__WORK INSTRUCTIONS__
Print the data again, exactly.

####################

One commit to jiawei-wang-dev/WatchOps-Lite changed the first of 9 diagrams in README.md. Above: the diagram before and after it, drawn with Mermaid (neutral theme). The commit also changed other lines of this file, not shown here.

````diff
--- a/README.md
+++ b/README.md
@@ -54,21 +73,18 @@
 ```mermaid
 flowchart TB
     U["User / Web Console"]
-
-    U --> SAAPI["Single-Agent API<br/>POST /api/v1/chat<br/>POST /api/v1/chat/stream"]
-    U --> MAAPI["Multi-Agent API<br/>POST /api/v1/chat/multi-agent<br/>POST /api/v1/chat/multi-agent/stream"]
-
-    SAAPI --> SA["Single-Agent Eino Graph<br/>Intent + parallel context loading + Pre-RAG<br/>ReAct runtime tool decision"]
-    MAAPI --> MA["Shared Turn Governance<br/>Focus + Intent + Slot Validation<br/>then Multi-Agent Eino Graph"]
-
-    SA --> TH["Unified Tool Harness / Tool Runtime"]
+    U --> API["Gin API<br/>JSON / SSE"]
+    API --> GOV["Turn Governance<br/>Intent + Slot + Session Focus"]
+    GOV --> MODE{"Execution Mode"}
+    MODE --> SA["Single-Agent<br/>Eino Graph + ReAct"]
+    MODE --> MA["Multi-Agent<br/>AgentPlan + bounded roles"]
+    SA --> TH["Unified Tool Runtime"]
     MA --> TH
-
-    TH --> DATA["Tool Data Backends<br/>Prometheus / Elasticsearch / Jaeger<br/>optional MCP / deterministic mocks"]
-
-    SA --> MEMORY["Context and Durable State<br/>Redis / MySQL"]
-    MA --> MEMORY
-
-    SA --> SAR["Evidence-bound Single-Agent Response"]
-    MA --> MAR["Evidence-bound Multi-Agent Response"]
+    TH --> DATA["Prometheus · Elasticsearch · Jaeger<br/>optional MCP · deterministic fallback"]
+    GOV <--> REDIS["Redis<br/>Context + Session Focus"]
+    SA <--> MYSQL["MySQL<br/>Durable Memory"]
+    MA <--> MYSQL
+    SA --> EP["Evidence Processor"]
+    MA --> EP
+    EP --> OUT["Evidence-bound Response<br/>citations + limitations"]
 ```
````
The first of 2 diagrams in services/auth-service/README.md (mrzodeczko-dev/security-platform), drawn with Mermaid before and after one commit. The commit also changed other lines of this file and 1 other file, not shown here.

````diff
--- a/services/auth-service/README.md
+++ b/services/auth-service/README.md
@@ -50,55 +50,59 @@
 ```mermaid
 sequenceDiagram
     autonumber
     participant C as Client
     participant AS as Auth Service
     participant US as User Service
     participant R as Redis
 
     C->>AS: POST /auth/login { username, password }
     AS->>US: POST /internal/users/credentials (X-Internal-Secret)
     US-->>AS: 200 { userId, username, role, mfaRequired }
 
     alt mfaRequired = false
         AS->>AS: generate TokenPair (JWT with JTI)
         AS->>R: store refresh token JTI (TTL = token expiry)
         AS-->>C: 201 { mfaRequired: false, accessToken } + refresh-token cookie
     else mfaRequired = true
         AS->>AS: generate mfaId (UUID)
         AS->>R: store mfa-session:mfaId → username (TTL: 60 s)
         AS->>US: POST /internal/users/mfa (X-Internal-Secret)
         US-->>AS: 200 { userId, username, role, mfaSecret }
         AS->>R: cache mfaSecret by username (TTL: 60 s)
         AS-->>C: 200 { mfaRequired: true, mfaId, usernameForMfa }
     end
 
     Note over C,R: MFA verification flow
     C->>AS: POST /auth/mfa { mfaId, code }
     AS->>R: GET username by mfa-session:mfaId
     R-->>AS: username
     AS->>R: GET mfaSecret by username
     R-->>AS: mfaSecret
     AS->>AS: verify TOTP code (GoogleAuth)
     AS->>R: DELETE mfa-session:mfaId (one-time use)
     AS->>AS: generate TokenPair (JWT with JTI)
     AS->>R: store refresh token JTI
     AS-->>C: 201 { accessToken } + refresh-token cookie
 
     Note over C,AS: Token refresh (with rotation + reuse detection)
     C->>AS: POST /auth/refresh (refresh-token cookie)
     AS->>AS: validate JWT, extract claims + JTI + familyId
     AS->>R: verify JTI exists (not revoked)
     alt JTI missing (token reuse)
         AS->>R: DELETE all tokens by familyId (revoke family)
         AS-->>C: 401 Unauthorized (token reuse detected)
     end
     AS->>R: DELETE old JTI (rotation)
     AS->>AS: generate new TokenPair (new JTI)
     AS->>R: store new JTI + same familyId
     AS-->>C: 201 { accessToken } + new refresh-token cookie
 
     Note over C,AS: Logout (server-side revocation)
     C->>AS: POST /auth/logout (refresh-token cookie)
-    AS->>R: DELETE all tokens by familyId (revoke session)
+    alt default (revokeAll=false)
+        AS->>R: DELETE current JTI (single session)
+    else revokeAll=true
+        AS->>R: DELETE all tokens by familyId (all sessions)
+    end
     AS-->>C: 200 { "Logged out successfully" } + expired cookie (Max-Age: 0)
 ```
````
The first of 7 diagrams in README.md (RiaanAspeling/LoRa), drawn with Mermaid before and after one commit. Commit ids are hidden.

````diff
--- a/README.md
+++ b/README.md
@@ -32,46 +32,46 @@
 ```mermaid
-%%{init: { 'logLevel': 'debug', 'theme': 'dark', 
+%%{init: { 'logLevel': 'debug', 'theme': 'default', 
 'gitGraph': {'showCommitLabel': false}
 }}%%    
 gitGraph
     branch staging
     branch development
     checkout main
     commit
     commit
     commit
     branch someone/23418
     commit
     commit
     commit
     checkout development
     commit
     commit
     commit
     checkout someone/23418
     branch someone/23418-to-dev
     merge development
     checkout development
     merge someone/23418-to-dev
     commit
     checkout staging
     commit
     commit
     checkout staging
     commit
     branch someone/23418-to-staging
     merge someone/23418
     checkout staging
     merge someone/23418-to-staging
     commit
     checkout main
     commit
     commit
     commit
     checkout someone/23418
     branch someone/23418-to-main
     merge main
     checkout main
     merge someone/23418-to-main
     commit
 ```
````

####################

__WORKED SOLUTION__
One commit to jiawei-wang-dev/WatchOps-Lite changed the first of 9 diagrams in README.md. Above: the diagram before and after it, drawn with Mermaid (neutral theme). The commit also changed other lines of this file, not shown here.

````diff
--- a/README.md
+++ b/README.md
@@ -54,21 +73,18 @@
 ```mermaid
 flowchart TB
     U["User / Web Console"]
-
-    U --> SAAPI["Single-Agent API<br/>POST /api/v1/chat<br/>POST /api/v1/chat/stream"]
-    U --> MAAPI["Multi-Agent API<br/>POST /api/v1/chat/multi-agent<br/>POST /api/v1/chat/multi-agent/stream"]
-
-    SAAPI --> SA["Single-Agent Eino Graph<br/>Intent + parallel context loading + Pre-RAG<br/>ReAct runtime tool decision"]
-    MAAPI --> MA["Shared Turn Governance<br/>Focus + Intent + Slot Validation<br/>then Multi-Agent Eino Graph"]
-
-    SA --> TH["Unified Tool Harness / Tool Runtime"]
+    U --> API["Gin API<br/>JSON / SSE"]
+    API --> GOV["Turn Governance<br/>Intent + Slot + Session Focus"]
+    GOV --> MODE{"Execution Mode"}
+    MODE --> SA["Single-Agent<br/>Eino Graph + ReAct"]
+    MODE --> MA["Multi-Agent<br/>AgentPlan + bounded roles"]
+    SA --> TH["Unified Tool Runtime"]
     MA --> TH
-
-    TH --> DATA["Tool Data Backends<br/>Prometheus / Elasticsearch / Jaeger<br/>optional MCP / deterministic mocks"]
-
-    SA --> MEMORY["Context and Durable State<br/>Redis / MySQL"]
-    MA --> MEMORY
-
-    SA --> SAR["Evidence-bound Single-Agent Response"]
-    MA --> MAR["Evidence-bound Multi-Agent Response"]
+    TH --> DATA["Prometheus · Elasticsearch · Jaeger<br/>optional MCP · deterministic fallback"]
+    GOV <--> REDIS["Redis<br/>Context + Session Focus"]
+    SA <--> MYSQL["MySQL<br/>Durable Memory"]
+    MA <--> MYSQL
+    SA --> EP["Evidence Processor"]
+    MA --> EP
+    EP --> OUT["Evidence-bound Response<br/>citations + limitations"]
 ```
````
The first of 2 diagrams in services/auth-service/README.md (mrzodeczko-dev/security-platform), drawn with Mermaid before and after one commit. The commit also changed other lines of this file and 1 other file, not shown here.

````diff
--- a/services/auth-service/README.md
+++ b/services/auth-service/README.md
@@ -50,55 +50,59 @@
 ```mermaid
 sequenceDiagram
     autonumber
     participant C as Client
     participant AS as Auth Service
     participant US as User Service
     participant R as Redis
 
     C->>AS: POST /auth/login { username, password }
     AS->>US: POST /internal/users/credentials (X-Internal-Secret)
     US-->>AS: 200 { userId, username, role, mfaRequired }
 
     alt mfaRequired = false
         AS->>AS: generate TokenPair (JWT with JTI)
         AS->>R: store refresh token JTI (TTL = token expiry)
         AS-->>C: 201 { mfaRequired: false, accessToken } + refresh-token cookie
     else mfaRequired = true
         AS->>AS: generate mfaId (UUID)
         AS->>R: store mfa-session:mfaId → username (TTL: 60 s)
         AS->>US: POST /internal/users/mfa (X-Internal-Secret)
         US-->>AS: 200 { userId, username, role, mfaSecret }
         AS->>R: cache mfaSecret by username (TTL: 60 s)
         AS-->>C: 200 { mfaRequired: true, mfaId, usernameForMfa }
     end
 
     Note over C,R: MFA verification flow
     C->>AS: POST /auth/mfa { mfaId, code }
     AS->>R: GET username by mfa-session:mfaId
     R-->>AS: username
     AS->>R: GET mfaSecret by username
     R-->>AS: mfaSecret
     AS->>AS: verify TOTP code (GoogleAuth)
     AS->>R: DELETE mfa-session:mfaId (one-time use)
     AS->>AS: generate TokenPair (JWT with JTI)
     AS->>R: store refresh token JTI
     AS-->>C: 201 { accessToken } + refresh-token cookie
 
     Note over C,AS: Token refresh (with rotation + reuse detection)
     C->>AS: POST /auth/refresh (refresh-token cookie)
     AS->>AS: validate JWT, extract claims + JTI + familyId
     AS->>R: verify JTI exists (not revoked)
     alt JTI missing (token reuse)
         AS->>R: DELETE all tokens by familyId (revoke family)
         AS-->>C: 401 Unauthorized (token reuse detected)
     end
     AS->>R: DELETE old JTI (rotation)
     AS->>AS: generate new TokenPair (new JTI)
     AS->>R: store new JTI + same familyId
     AS-->>C: 201 { accessToken } + new refresh-token cookie
 
     Note over C,AS: Logout (server-side revocation)
     C->>AS: POST /auth/logout (refresh-token cookie)
-    AS->>R: DELETE all tokens by familyId (revoke session)
+    alt default (revokeAll=false)
+        AS->>R: DELETE current JTI (single session)
+    else revokeAll=true
+        AS->>R: DELETE all tokens by familyId (all sessions)
+    end
     AS-->>C: 200 { "Logged out successfully" } + expired cookie (Max-Age: 0)
 ```
````
The first of 7 diagrams in README.md (RiaanAspeling/LoRa), drawn with Mermaid before and after one commit. Commit ids are hidden.

````diff
--- a/README.md
+++ b/README.md
@@ -32,46 +32,46 @@
 ```mermaid
-%%{init: { 'logLevel': 'debug', 'theme': 'dark', 
+%%{init: { 'logLevel': 'debug', 'theme': 'default', 
 'gitGraph': {'showCommitLabel': false}
 }}%%    
 gitGraph
     branch staging
     branch development
     checkout main
     commit
     commit
     commit
     branch someone/23418
     commit
     commit
     commit
     checkout development
     commit
     commit
     commit
     checkout someone/23418
     branch someone/23418-to-dev
     merge development
     checkout development
     merge someone/23418-to-dev
     commit
     checkout staging
     commit
     commit
     checkout staging
     commit
     branch someone/23418-to-staging
     merge someone/23418
     checkout staging
     merge someone/23418-to-staging
     commit
     checkout main
     commit
     commit
     commit
     checkout someone/23418
     branch someone/23418-to-main
     merge main
     checkout main
     merge someone/23418-to-main
     commit
 ```
````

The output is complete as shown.